### PROBLEM TO WORK ON
Reproduce exactly the lines from the start of the records through the line containing "Note that the Surrey-Guildford build is live", both included. Leave the pictures out.

### SUPPLIED MATERIAL
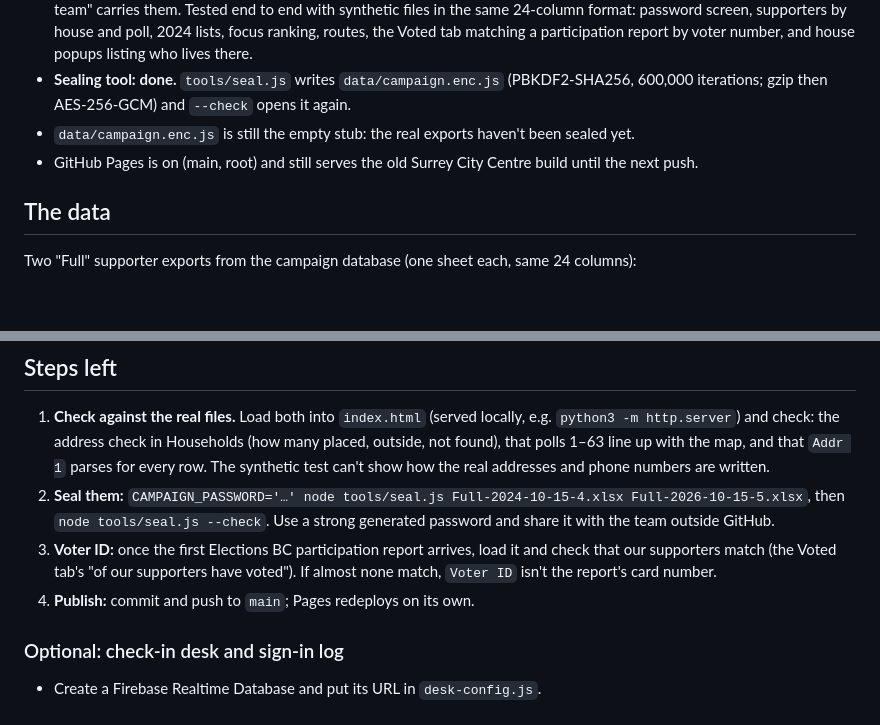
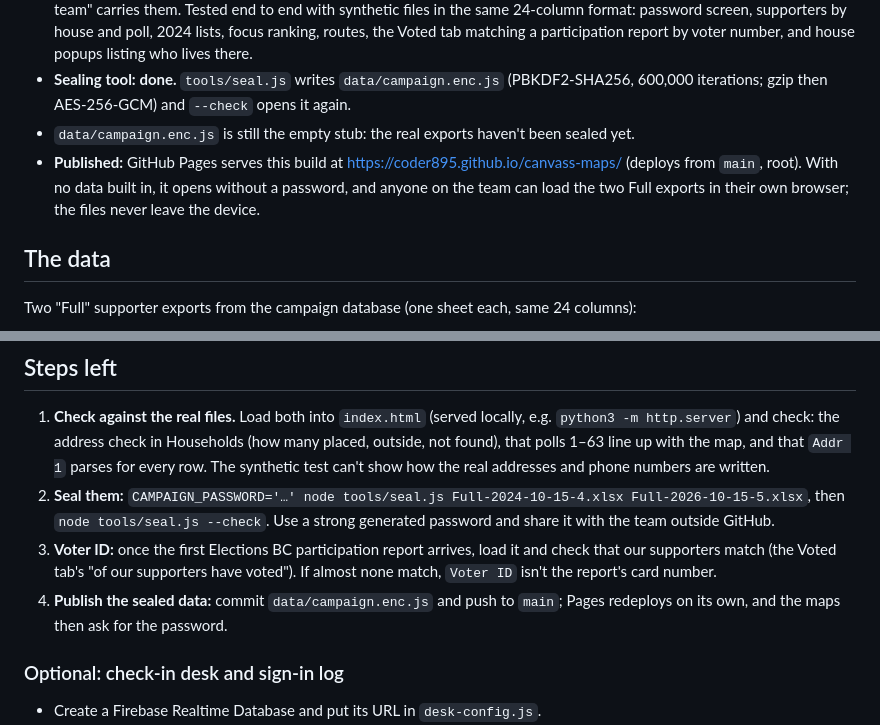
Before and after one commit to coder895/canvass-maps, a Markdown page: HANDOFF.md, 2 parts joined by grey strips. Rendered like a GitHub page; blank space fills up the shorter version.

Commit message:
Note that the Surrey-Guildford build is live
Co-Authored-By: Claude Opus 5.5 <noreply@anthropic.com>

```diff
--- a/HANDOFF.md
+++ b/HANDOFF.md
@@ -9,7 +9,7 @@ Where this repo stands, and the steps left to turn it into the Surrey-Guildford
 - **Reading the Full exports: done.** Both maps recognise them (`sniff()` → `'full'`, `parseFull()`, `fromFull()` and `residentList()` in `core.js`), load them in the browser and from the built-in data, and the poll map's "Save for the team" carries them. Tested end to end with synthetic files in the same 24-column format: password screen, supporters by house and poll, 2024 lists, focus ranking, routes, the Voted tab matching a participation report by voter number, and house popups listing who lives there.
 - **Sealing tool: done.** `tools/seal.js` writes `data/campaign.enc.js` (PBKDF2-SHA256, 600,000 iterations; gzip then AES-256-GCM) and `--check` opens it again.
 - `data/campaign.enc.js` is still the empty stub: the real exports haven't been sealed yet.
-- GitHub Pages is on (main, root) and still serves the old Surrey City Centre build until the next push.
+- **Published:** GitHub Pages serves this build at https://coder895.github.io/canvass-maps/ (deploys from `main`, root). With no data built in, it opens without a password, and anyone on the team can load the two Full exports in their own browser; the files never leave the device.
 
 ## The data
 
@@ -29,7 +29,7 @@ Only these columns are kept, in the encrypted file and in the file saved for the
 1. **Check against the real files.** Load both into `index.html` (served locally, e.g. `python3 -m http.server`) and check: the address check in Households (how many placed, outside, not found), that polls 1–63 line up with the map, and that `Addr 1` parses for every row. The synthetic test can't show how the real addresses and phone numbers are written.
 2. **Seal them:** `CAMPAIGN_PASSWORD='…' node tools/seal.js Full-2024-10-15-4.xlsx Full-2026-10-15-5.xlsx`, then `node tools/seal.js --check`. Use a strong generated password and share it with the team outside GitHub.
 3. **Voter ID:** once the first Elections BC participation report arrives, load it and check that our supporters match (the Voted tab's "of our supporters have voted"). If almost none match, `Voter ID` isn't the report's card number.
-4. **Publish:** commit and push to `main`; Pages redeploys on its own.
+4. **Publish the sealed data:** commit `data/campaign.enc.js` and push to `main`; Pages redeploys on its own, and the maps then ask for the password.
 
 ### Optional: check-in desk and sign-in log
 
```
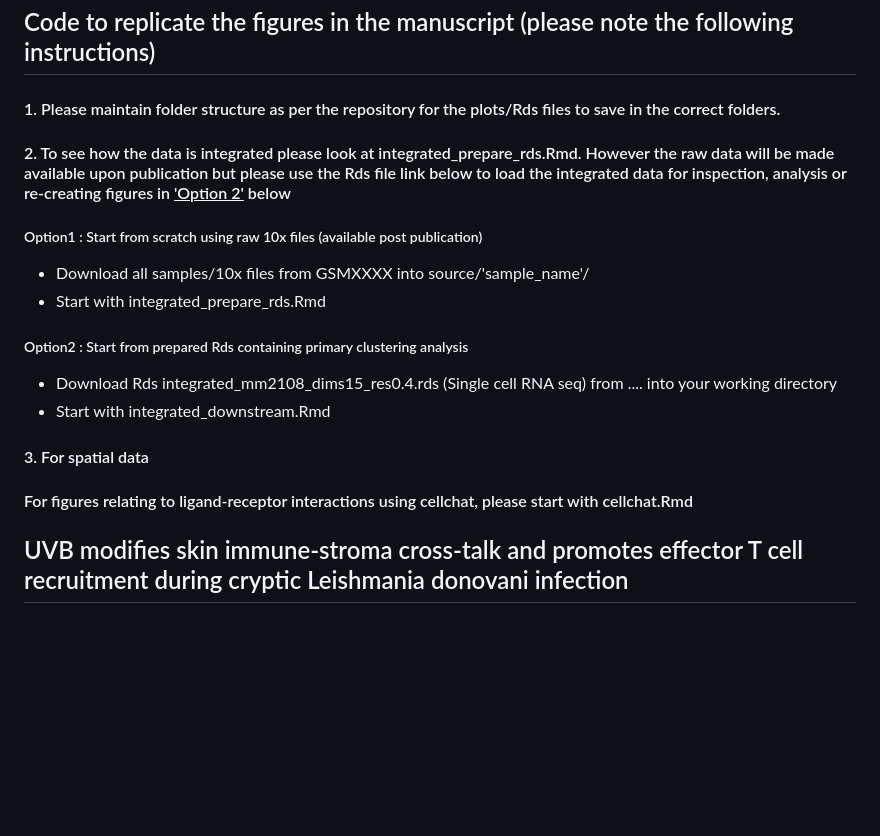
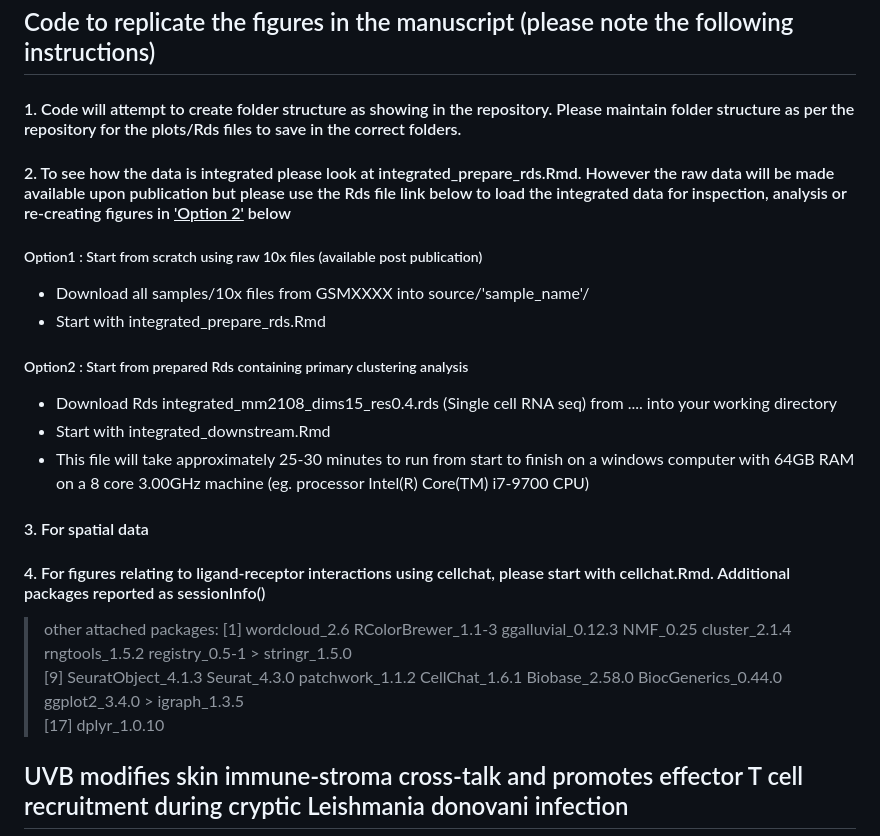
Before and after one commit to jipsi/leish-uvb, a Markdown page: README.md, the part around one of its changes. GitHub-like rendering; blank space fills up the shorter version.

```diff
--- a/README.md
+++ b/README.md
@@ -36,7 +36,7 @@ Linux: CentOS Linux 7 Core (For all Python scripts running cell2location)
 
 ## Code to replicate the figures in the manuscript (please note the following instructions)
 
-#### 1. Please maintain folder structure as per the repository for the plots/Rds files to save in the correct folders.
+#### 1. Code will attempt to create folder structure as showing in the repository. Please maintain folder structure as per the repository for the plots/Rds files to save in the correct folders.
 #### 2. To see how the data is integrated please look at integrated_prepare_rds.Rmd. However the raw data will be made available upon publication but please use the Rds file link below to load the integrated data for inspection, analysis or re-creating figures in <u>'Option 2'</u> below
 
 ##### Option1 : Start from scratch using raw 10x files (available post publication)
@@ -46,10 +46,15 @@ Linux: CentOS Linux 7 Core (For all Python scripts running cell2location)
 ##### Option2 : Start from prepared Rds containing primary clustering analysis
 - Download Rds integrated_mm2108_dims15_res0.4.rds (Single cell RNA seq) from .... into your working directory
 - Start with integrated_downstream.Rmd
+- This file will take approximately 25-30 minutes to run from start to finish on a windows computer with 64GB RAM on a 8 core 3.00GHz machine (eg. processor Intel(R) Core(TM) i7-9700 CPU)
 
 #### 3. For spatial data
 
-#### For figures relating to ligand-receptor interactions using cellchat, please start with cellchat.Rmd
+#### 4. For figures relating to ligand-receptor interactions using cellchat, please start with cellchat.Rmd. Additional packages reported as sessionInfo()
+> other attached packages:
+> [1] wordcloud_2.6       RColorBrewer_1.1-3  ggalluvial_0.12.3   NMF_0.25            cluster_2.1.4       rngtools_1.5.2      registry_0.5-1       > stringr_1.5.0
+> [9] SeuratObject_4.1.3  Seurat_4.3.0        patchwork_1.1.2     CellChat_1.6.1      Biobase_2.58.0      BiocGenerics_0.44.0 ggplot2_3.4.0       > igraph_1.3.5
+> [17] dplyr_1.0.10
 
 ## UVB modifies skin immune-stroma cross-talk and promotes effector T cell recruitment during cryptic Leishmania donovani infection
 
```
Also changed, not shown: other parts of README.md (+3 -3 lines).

### EXERCISE OUTPUT
Before and after one commit to coder895/canvass-maps, a Markdown page: HANDOFF.md, 2 parts joined by grey strips. Rendered like a GitHub page; blank space fills up the shorter version.

Commit message:
Note that the Surrey-Guildford build is live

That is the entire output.